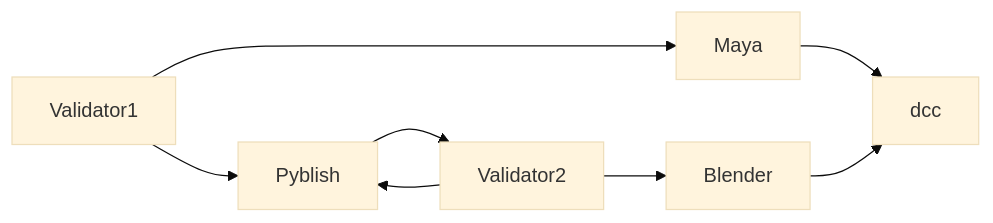
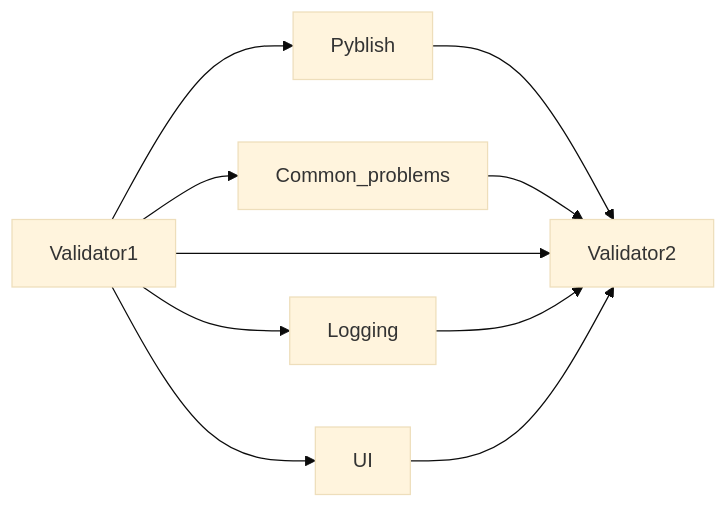
One commit to hannesdelbeke/brain changed the first of 2 diagrams in PKM/Link strength.md. Above: the diagram before and after it, drawn with Mermaid (base theme). The commit also changed other lines of this file, not shown here.

````diff
--- a/PKM/Link strength.md
+++ b/PKM/Link strength.md
@@ -5,9 +5,8 @@
 ```mermaid
 graph LR;
-    Validator1 --> Pyblish --> Validator2;
-    Validator1 --> Maya
-    Validator2 --> Blender
-    Validator2 --> Pyblish
-    Maya --> dcc
-    Blender --> dcc
+	Validator1 --> Pyblish --> Validator2
+	Validator1 --> Common_problems --> Validator2
+    Validator1 --> Validator2
+    Validator1 --> Logging  --> Validator2
+    Validator1 --> UI --> Validator2
 ```
````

============

All lines with the string "Pyblish" must be copied from the data.

-    Validator1 --> Pyblish --> Validator2;
-    Validator2 --> Pyblish
+	Validator1 --> Pyblish --> Validator2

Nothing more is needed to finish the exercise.